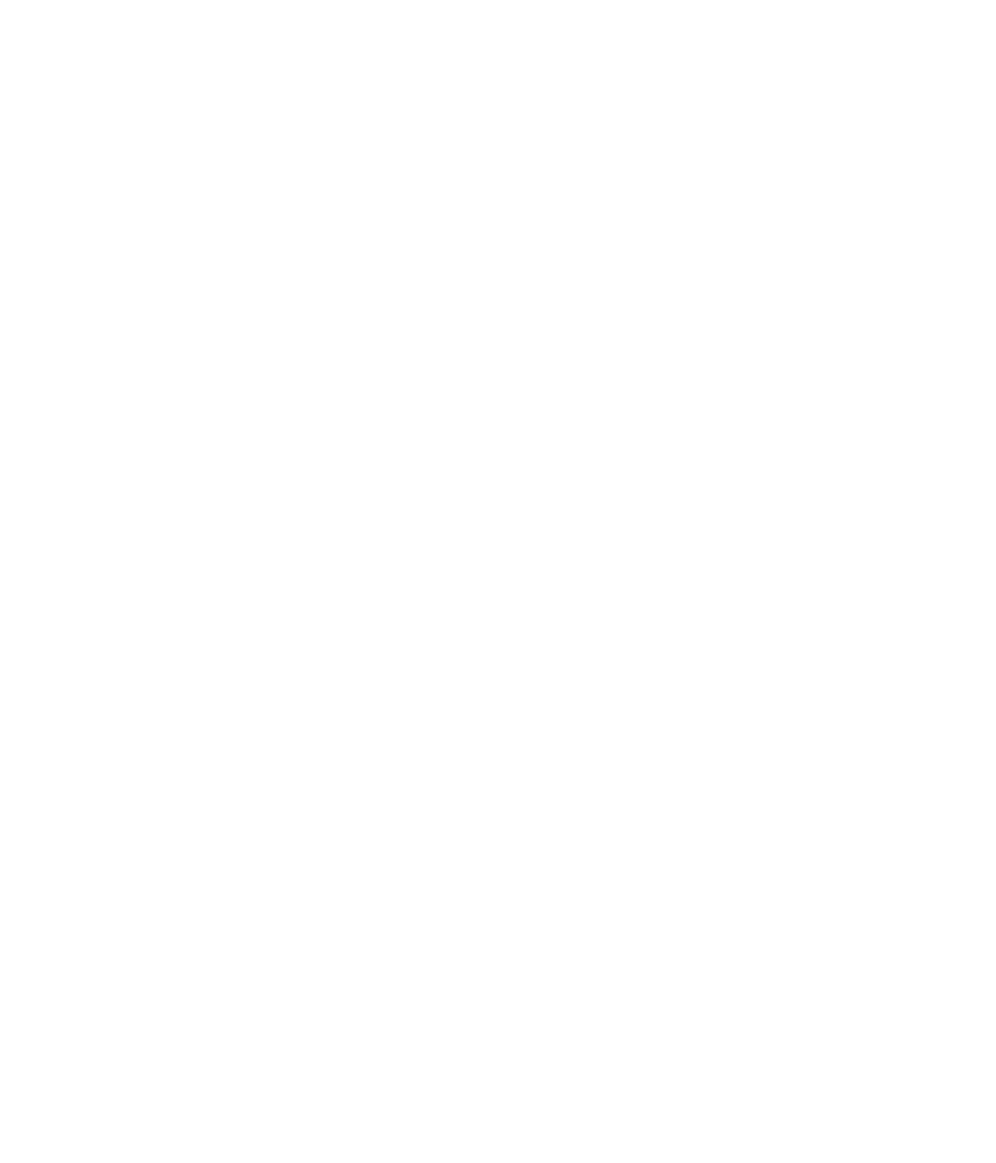
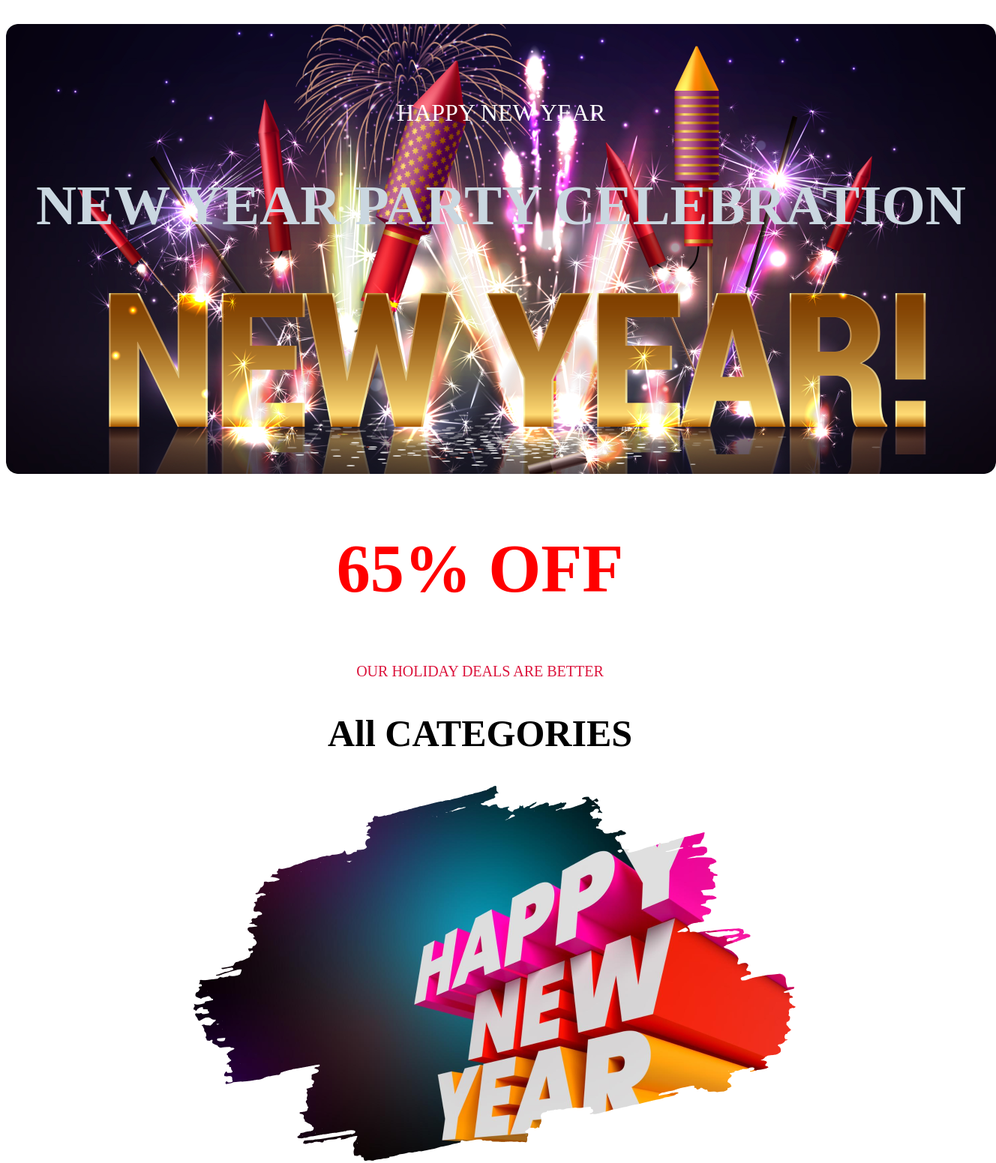
Before and after one commit to huzza902/new-year-new-mission, a plain HTML site: page index.html in a window 1280 px wide. Shown: the whole page at 75% size, 1328 px wide, since content can reach past the window. Before the commit the page ends 800 px from the top, so only its background shows below. Drawn offline with Linux system fonts and the light colour scheme.

Commit message:
added header and font

```diff
--- a/index.html
+++ b/index.html
@@ -1,15 +1,40 @@
 <!DOCTYPE html>
 <html lang="en">
+
 <head>
     <meta charset="UTF-8">
     <meta name="viewport" content="width=device-width, initial-scale=1.0">
     <title>new year mission</title>
     <link rel="stylesheet" href="./styles/style.css">
+    <link rel="preconnect" href="https://fonts.googleapis.com">
+    <link rel="preconnect" href="https://fonts.gstatic.com" crossorigin>
+    <link
+        href="https://fonts.googleapis.com/css2?family=Merriweather:ital,wght@0,300;0,400;0,700;0,900;1,300;1,400;1,700;1,900&display=swap"
+        rel="stylesheet">
 </head>
+
 <body>
-    <header></header>
+    <header>
+        <section class="header-1">
+            <div class="head-1">
+                <h3 class="head-1-title">HAPPY NEW YEAR</h3>
+                <h1 class="head-1-title-2">NEW YEAR PARTY CELEBRATION</h1>
+
+            </div>
+        </section>
+        <section class="header-2">
+            <div class="head-2">
+                <h1 class="head-dis">65% OFF</h1>
+                <p class="head-holi">OUR HOLIDAY DEALS ARE BETTER</p>
+                <h1 class="head-cat">All CATEGORIES</h1>
+
+            </div>
+            <div class="head-pic"><img src="./images/New Year Photo.png" alt=""></div>
+        </section>
+    </header>
     <main></main>
     <footer></footer>
 
 </body>
+
 </html>
--- a/styles/style.css
+++ b/styles/style.css
@@ -0,0 +1,55 @@
+/* HEADER STYLES  */
+/* HEAD STYLES */
+/* HEAD 1 STYLES */
+.head-1 {
+    width: 1320px;
+    height: 600px;
+    border-radius: 16px;
+    background-image: url("../images/Banner\ Image.png");
+}
+
+.head-1-title {
+    text-align: center;
+    color: white;
+    font-size: 32px;
+    font-weight: 400;
+    padding-top: 100px;
+}
+
+.head-1-title-2 {
+    text-align: center;
+    font-size: 75px;
+    font-weight: 900;
+    color: rgb(202, 215, 224);
+}
+
+/* head 2 styles */
+.head-2 {
+    text-align: center;
+    line-gap-override: 10px;
+}
+
+.head-dis {
+    font-size: 90px;
+    padding: 0px;
+    color: red;
+}
+
+.head-holi {
+    font-size: 20px;
+    color: crimson
+}
+
+.head-cat {
+    font-size: 50px;
+    ;
+}
+
+.head-pic {
+    height: 500px;
+    border-radius: 0px;
+    /* position: absolute; */
+    padding: 0px 250px 0px ;
+    margin-top: 0px;
+    width: 802px;
+}
```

:: WORK INSTRUCTION ::
Retype the entire listing exactly as it appears, dropping only the pictures.

:: EXERCISE ANSWER ::
Before and after one commit to huzza902/new-year-new-mission, a plain HTML site: page index.html in a window 1280 px wide. Shown: the whole page at 75% size, 1328 px wide, since content can reach past the window. Before the commit the page ends 800 px from the top, so only its background shows below. Drawn offline with Linux system fonts and the light colour scheme.

Commit message:
added header and font

```diff
--- a/index.html
+++ b/index.html
@@ -1,15 +1,40 @@
 <!DOCTYPE html>
 <html lang="en">
+
 <head>
     <meta charset="UTF-8">
     <meta name="viewport" content="width=device-width, initial-scale=1.0">
     <title>new year mission</title>
     <link rel="stylesheet" href="./styles/style.css">
+    <link rel="preconnect" href="https://fonts.googleapis.com">
+    <link rel="preconnect" href="https://fonts.gstatic.com" crossorigin>
+    <link
+        href="https://fonts.googleapis.com/css2?family=Merriweather:ital,wght@0,300;0,400;0,700;0,900;1,300;1,400;1,700;1,900&display=swap"
+        rel="stylesheet">
 </head>
+
 <body>
-    <header></header>
+    <header>
+        <section class="header-1">
+            <div class="head-1">
+                <h3 class="head-1-title">HAPPY NEW YEAR</h3>
+                <h1 class="head-1-title-2">NEW YEAR PARTY CELEBRATION</h1>
+
+            </div>
+        </section>
+        <section class="header-2">
+            <div class="head-2">
+                <h1 class="head-dis">65% OFF</h1>
+                <p class="head-holi">OUR HOLIDAY DEALS ARE BETTER</p>
+                <h1 class="head-cat">All CATEGORIES</h1>
+
+            </div>
+            <div class="head-pic"><img src="./images/New Year Photo.png" alt=""></div>
+        </section>
+    </header>
     <main></main>
     <footer></footer>
 
 </body>
+
 </html>
--- a/styles/style.css
+++ b/styles/style.css
@@ -0,0 +1,55 @@
+/* HEADER STYLES  */
+/* HEAD STYLES */
+/* HEAD 1 STYLES */
+.head-1 {
+    width: 1320px;
+    height: 600px;
+    border-radius: 16px;
+    background-image: url("../images/Banner\ Image.png");
+}
+
+.head-1-title {
+    text-align: center;
+    color: white;
+    font-size: 32px;
+    font-weight: 400;
+    padding-top: 100px;
+}
+
+.head-1-title-2 {
+    text-align: center;
+    font-size: 75px;
+    font-weight: 900;
+    color: rgb(202, 215, 224);
+}
+
+/* head 2 styles */
+.head-2 {
+    text-align: center;
+    line-gap-override: 10px;
+}
+
+.head-dis {
+    font-size: 90px;
+    padding: 0px;
+    color: red;
+}
+
+.head-holi {
+    font-size: 20px;
+    color: crimson
+}
+
+.head-cat {
+    font-size: 50px;
+    ;
+}
+
+.head-pic {
+    height: 500px;
+    border-radius: 0px;
+    /* position: absolute; */
+    padding: 0px 250px 0px ;
+    margin-top: 0px;
+    width: 802px;
+}
```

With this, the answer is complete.